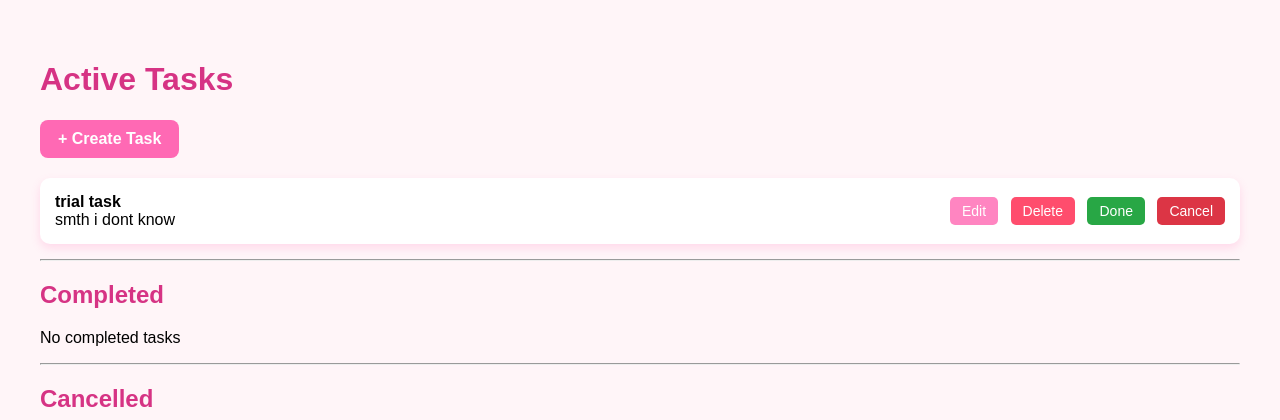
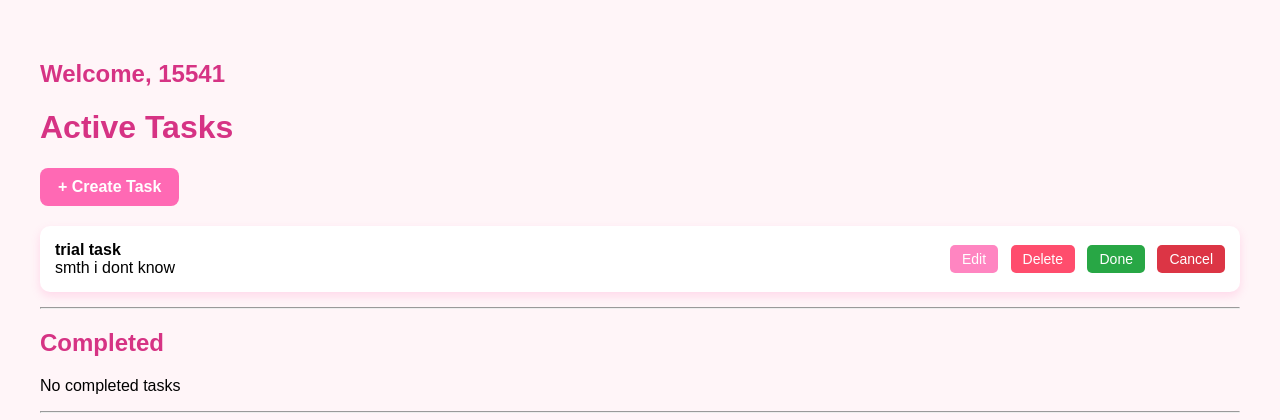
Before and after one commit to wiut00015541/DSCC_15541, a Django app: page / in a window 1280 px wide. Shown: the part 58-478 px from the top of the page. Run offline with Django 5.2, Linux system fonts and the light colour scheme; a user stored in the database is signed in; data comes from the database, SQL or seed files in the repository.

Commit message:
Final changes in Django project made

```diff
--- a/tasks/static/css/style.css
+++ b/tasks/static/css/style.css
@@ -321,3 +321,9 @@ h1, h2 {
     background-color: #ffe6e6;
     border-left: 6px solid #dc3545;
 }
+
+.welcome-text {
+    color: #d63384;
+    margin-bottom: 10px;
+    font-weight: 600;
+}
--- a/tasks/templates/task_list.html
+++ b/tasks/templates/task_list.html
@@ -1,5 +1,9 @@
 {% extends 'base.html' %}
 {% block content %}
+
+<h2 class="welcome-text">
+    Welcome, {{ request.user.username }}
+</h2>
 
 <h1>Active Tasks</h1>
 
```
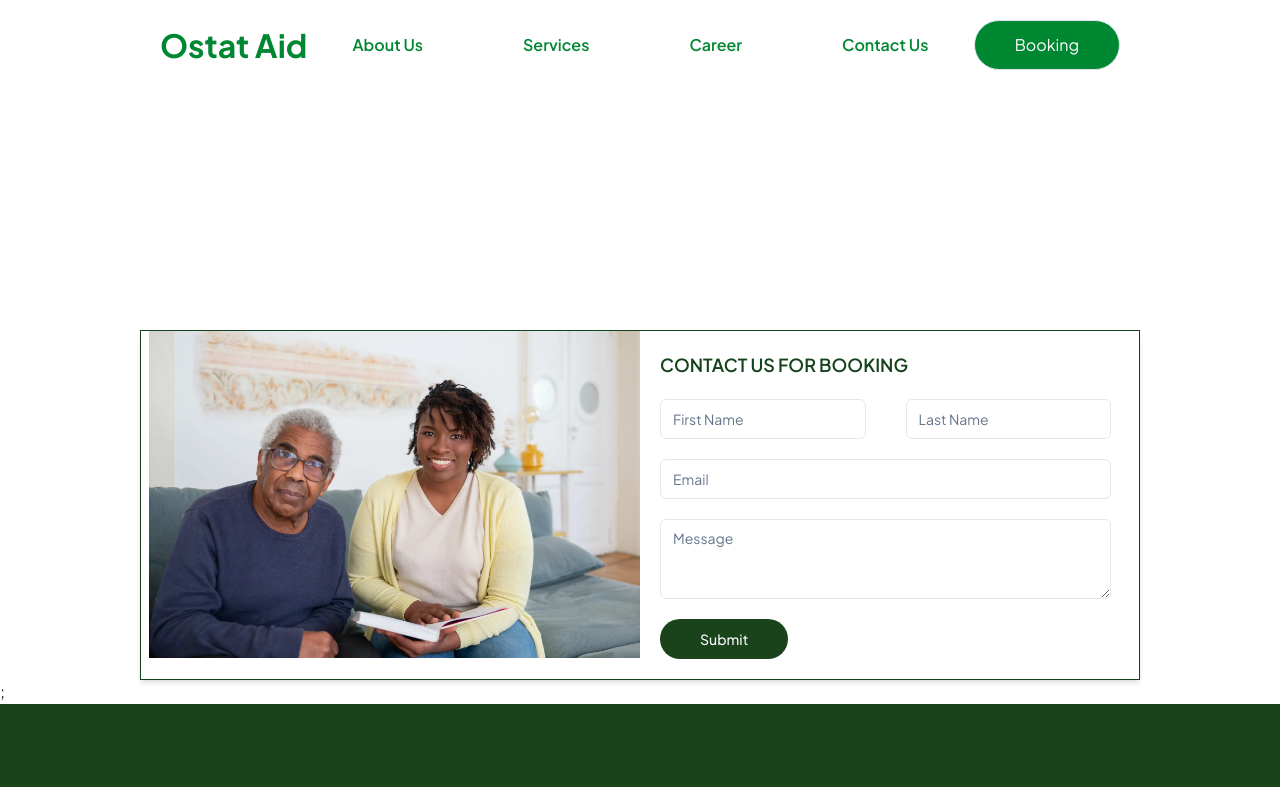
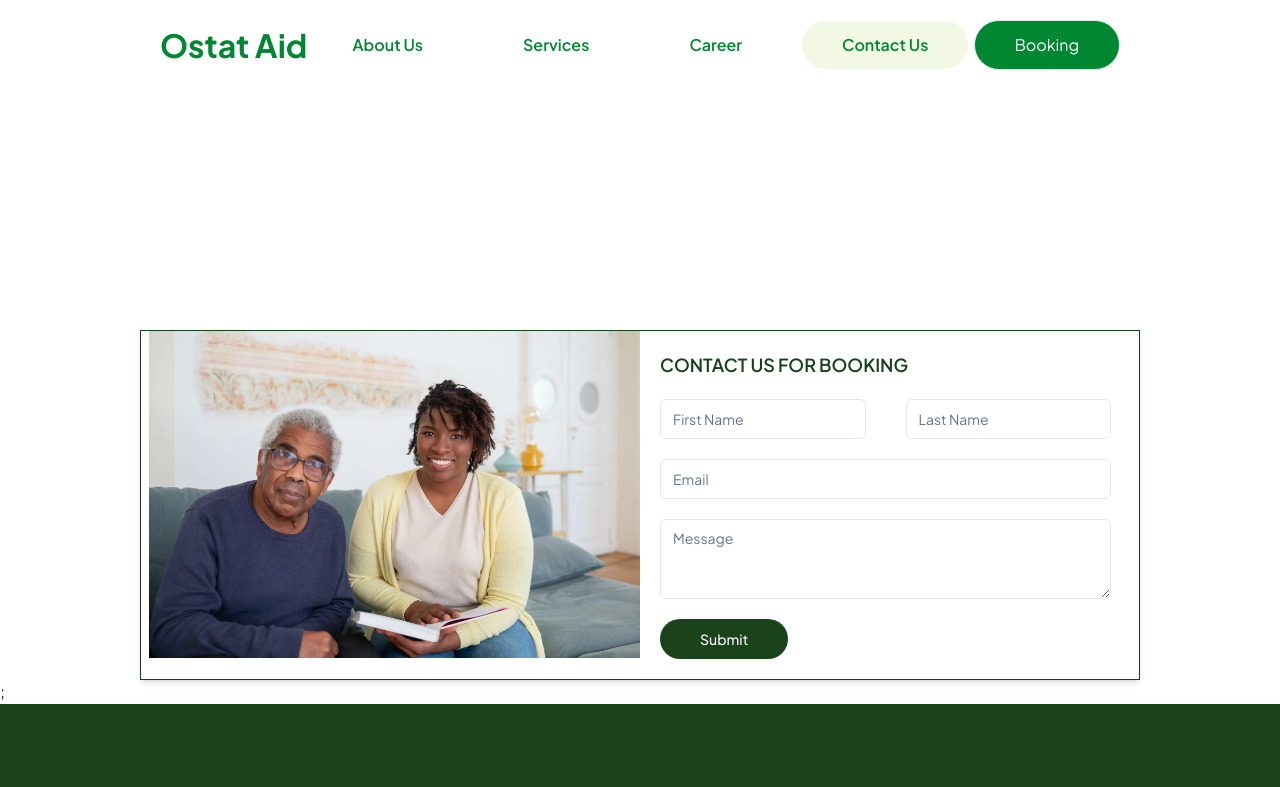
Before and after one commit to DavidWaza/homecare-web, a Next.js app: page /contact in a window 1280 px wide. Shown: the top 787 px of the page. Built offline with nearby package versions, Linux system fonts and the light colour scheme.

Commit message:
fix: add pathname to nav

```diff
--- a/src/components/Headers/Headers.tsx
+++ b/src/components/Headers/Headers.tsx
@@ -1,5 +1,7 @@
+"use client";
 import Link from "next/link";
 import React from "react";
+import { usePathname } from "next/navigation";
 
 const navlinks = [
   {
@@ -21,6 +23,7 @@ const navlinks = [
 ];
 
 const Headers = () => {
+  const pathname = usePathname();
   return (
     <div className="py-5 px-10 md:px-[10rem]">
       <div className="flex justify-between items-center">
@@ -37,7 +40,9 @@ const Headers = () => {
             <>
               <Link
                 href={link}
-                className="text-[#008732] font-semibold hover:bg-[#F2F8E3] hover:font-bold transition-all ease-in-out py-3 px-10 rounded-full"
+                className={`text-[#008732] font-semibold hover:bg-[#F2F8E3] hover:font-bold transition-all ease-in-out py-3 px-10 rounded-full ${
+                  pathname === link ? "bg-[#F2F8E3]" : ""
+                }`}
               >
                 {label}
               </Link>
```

= = = =

§ WHAT TO WORK ON
Omit the pictures, then output the rest of the listing exactly.

§ OUTPUT BELOW
Before and after one commit to wiut00015541/DSCC_15541, a Django app: page / in a window 1280 px wide. Shown: the part 58-478 px from the top of the page. Run offline with Django 5.2, Linux system fonts and the light colour scheme; a user stored in the database is signed in; data comes from the database, SQL or seed files in the repository.

Commit message:
Final changes in Django project made

```diff
--- a/tasks/static/css/style.css
+++ b/tasks/static/css/style.css
@@ -321,3 +321,9 @@ h1, h2 {
     background-color: #ffe6e6;
     border-left: 6px solid #dc3545;
 }
+
+.welcome-text {
+    color: #d63384;
+    margin-bottom: 10px;
+    font-weight: 600;
+}
--- a/tasks/templates/task_list.html
+++ b/tasks/templates/task_list.html
@@ -1,5 +1,9 @@
 {% extends 'base.html' %}
 {% block content %}
+
+<h2 class="welcome-text">
+    Welcome, {{ request.user.username }}
+</h2>
 
 <h1>Active Tasks</h1>
 
```
Before and after one commit to DavidWaza/homecare-web, a Next.js app: page /contact in a window 1280 px wide. Shown: the top 787 px of the page. Built offline with nearby package versions, Linux system fonts and the light colour scheme.

Commit message:
fix: add pathname to nav

```diff
--- a/src/components/Headers/Headers.tsx
+++ b/src/components/Headers/Headers.tsx
@@ -1,5 +1,7 @@
+"use client";
 import Link from "next/link";
 import React from "react";
+import { usePathname } from "next/navigation";
 
 const navlinks = [
   {
@@ -21,6 +23,7 @@ const navlinks = [
 ];
 
 const Headers = () => {
+  const pathname = usePathname();
   return (
     <div className="py-5 px-10 md:px-[10rem]">
       <div className="flex justify-between items-center">
@@ -37,7 +40,9 @@ const Headers = () => {
             <>
               <Link
                 href={link}
-                className="text-[#008732] font-semibold hover:bg-[#F2F8E3] hover:font-bold transition-all ease-in-out py-3 px-10 rounded-full"
+                className={`text-[#008732] font-semibold hover:bg-[#F2F8E3] hover:font-bold transition-all ease-in-out py-3 px-10 rounded-full ${
+                  pathname === link ? "bg-[#F2F8E3]" : ""
+                }`}
               >
                 {label}
               </Link>
```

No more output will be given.